Eminent Domain: Justification or Necessity Requirement

It is the legislature that has the power to determine the necessity of taking property for public use, as well as the amount of property to be taken. Most takings must comport with legislative language that mandates under what circumstances such an action is justified or necessary.

Government Condemnation Power

If a local government deems certain property to be a hazard to the public, e.g. a health or safety risk, it may condemn the property as unfit for human occupancy following formal inspection and assessment. Usually this is accomplished by citation of violations involving local ordinances, building codes, or federal public safety regulations. During the time between condemnation and bringing the property back into conformity with relevant laws, a landowner is generally not entitled to compensation, even though a deprivation of property rights has occurred.

"Excess Condemnation" Actions

A formal court action objecting to the taking of property that is not strictly needed for public use -- or for taking more property than needed for public use -- is generally referred to as an action for "excess condemnation."

Next Steps
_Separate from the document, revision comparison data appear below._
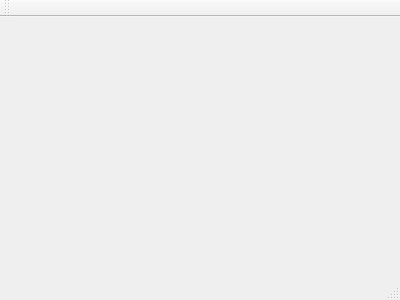
The window that src/mainwindow.ui (Xuzhiqian/DigitalWorld) describes before a commit, drawn with Qt 5.
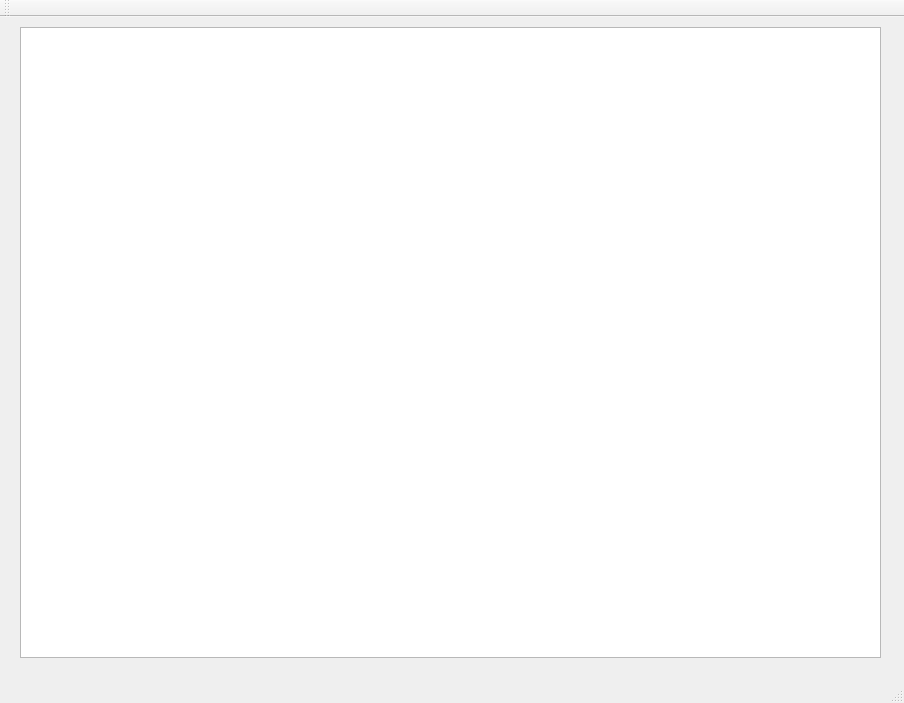
The same window after the commit.

Diff of the .ui file:
```diff
--- a/src/mainwindow.ui
+++ b/src/mainwindow.ui
@@ -1,24 +1,50 @@
 <ui version="4.0">
  <class>MainWindow</class>
- <widget class="QMainWindow" name="MainWindow" >
-  <property name="geometry" >
+ <widget class="QMainWindow" name="MainWindow">
+  <property name="geometry">
    <rect>
     <x>0</x>
     <y>0</y>
-    <width>400</width>
-    <height>300</height>
+    <width>904</width>
+    <height>703</height>
    </rect>
   </property>
   <property name="windowTitle" >
    <string>MainWindow</string>
   </property>
-  <widget class="QMenuBar" name="menuBar" />
-  <widget class="QToolBar" name="mainToolBar" />
-  <widget class="QWidget" name="centralWidget" />
-  <widget class="QStatusBar" name="statusBar" />
+  <widget class="QWidget" name="centralWidget">
+   <widget class="QGraphicsView" name="graphicsView">
+    <property name="geometry">
+     <rect>
+      <x>20</x>
+      <y>10</y>
+      <width>861</width>
+      <height>631</height>
+     </rect>
+    </property>
+   </widget>
+  </widget>
+  <widget class="QMenuBar" name="menuBar">
+   <property name="geometry">
+    <rect>
+     <x>0</x>
+     <y>0</y>
+     <width>904</width>
+     <height>31</height>
+    </rect>
+   </property>
+  </widget>
+  <widget class="QToolBar" name="mainToolBar">
+   <attribute name="toolBarArea">
+    <enum>TopToolBarArea</enum>
+   </attribute>
+   <attribute name="toolBarBreak">
+    <bool>false</bool>
+   </attribute>
+  </widget>
+  <widget class="QStatusBar" name="statusBar"/>
  </widget>
- <layoutDefault spacing="6" margin="11" />
- <pixmapfunction></pixmapfunction>
+ <layoutdefault spacing="6" margin="11"/>
  <resources/>
  <connections/>
 </ui>
```
Left out of the diff: 3 changed lines with no effect on the pictures.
Contact a qualified real estate to help you navigate land use issues including zoning, easements and eminent domain.

Help Me Find a Do-It-Yourself Solution